* [SOURCE DATA]:

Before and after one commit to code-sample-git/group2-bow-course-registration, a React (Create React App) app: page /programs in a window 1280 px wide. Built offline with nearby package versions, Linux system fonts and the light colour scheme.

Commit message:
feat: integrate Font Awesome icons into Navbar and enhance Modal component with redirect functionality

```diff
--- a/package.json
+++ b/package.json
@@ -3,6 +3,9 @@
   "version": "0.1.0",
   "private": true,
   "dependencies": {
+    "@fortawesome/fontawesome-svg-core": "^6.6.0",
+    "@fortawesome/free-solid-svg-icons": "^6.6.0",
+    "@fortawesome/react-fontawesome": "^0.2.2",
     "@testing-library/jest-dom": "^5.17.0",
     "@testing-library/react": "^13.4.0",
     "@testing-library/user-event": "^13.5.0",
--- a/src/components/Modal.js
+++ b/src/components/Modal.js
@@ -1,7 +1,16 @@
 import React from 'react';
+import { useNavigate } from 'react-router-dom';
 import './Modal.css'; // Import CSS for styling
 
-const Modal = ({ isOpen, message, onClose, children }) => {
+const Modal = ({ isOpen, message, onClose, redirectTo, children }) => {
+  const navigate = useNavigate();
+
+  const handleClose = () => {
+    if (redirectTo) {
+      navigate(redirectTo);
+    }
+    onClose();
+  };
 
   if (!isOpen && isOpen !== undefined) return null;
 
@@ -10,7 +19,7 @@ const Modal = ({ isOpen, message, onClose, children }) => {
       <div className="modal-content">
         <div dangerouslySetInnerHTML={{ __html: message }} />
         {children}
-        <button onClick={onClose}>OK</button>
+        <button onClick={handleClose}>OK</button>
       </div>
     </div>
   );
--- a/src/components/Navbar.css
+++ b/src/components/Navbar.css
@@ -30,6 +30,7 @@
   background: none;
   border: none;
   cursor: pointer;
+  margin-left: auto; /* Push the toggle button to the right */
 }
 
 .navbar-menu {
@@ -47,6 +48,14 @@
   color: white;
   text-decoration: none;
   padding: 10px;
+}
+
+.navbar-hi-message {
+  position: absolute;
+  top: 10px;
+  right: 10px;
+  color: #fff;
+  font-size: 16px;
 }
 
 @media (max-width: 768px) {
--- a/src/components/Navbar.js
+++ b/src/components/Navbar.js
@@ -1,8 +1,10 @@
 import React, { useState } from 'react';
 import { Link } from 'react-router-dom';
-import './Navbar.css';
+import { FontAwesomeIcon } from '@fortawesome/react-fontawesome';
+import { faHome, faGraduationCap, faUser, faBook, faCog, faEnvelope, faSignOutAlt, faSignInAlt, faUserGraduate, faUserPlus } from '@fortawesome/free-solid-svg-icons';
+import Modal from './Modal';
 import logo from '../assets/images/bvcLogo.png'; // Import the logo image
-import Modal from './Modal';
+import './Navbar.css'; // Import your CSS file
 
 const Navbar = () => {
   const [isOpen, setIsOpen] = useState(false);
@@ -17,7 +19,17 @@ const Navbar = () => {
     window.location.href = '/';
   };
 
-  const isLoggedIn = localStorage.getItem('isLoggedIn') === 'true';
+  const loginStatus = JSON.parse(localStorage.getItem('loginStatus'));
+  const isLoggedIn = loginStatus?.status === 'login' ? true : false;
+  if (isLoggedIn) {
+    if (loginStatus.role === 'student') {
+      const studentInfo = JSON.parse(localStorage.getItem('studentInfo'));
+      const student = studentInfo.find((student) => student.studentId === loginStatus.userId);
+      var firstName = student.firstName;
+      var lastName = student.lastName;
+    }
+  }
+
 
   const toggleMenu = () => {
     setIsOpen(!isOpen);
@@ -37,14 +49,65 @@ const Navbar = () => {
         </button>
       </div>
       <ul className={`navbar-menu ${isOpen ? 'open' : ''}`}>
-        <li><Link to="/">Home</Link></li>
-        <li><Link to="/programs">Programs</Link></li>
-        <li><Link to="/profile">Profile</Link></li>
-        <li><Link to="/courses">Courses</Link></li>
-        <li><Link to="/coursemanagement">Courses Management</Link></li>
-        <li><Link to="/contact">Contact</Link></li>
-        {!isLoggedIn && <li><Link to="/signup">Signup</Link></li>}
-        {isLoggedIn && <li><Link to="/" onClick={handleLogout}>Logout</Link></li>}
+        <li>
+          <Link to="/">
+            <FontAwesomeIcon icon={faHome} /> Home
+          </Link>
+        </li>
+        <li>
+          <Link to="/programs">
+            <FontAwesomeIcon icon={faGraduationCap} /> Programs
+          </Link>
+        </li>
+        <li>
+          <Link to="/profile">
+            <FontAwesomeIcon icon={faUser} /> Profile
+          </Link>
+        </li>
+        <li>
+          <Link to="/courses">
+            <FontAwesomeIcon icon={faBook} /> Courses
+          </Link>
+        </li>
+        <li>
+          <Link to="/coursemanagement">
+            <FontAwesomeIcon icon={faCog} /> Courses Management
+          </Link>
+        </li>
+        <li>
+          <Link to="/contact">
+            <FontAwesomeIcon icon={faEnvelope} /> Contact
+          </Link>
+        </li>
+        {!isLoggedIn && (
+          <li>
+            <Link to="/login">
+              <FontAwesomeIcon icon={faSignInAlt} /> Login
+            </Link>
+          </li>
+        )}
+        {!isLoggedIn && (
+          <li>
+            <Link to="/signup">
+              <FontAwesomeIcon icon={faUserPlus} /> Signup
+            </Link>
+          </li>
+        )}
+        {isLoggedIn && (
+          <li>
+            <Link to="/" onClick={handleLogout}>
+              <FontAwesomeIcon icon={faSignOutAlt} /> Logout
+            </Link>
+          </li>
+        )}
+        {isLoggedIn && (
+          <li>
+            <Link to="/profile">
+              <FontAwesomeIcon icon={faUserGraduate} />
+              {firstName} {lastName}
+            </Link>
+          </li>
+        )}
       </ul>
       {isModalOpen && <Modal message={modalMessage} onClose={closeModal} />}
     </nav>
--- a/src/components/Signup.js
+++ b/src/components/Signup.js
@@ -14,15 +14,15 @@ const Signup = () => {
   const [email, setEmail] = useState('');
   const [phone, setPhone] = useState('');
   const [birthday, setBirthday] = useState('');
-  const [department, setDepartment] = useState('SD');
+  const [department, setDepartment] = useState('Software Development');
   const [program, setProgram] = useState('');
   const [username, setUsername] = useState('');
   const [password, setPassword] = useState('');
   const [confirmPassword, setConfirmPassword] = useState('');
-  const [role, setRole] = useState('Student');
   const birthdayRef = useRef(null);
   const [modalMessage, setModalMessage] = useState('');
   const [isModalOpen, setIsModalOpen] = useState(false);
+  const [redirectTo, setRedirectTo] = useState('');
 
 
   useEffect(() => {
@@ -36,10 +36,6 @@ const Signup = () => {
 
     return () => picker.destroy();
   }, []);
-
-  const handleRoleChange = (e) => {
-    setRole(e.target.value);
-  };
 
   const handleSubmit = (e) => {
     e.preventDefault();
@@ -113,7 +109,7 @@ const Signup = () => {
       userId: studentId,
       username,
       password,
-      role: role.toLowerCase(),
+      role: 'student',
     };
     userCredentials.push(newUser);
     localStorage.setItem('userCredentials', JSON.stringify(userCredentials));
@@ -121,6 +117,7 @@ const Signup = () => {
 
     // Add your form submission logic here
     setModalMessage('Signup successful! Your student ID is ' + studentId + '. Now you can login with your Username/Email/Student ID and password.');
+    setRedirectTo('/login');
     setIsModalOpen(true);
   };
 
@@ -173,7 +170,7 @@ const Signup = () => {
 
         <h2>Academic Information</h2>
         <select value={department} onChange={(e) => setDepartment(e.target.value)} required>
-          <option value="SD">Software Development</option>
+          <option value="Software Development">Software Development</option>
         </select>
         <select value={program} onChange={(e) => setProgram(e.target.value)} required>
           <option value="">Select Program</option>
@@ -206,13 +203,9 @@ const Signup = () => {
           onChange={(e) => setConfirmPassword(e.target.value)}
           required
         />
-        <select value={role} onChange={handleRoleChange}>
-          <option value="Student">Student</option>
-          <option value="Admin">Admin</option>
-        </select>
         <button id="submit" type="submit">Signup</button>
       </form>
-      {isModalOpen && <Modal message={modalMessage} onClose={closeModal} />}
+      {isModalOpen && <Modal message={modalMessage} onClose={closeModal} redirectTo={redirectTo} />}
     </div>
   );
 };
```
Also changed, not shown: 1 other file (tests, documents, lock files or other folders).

* [WORK REQUEST]:
In the entries above, which lines hold the string "userId"? Report all of them.

* [ANSWER BOX]:
+      const student = studentInfo.find((student) => student.studentId === loginStatus.userId);
       userId: studentId,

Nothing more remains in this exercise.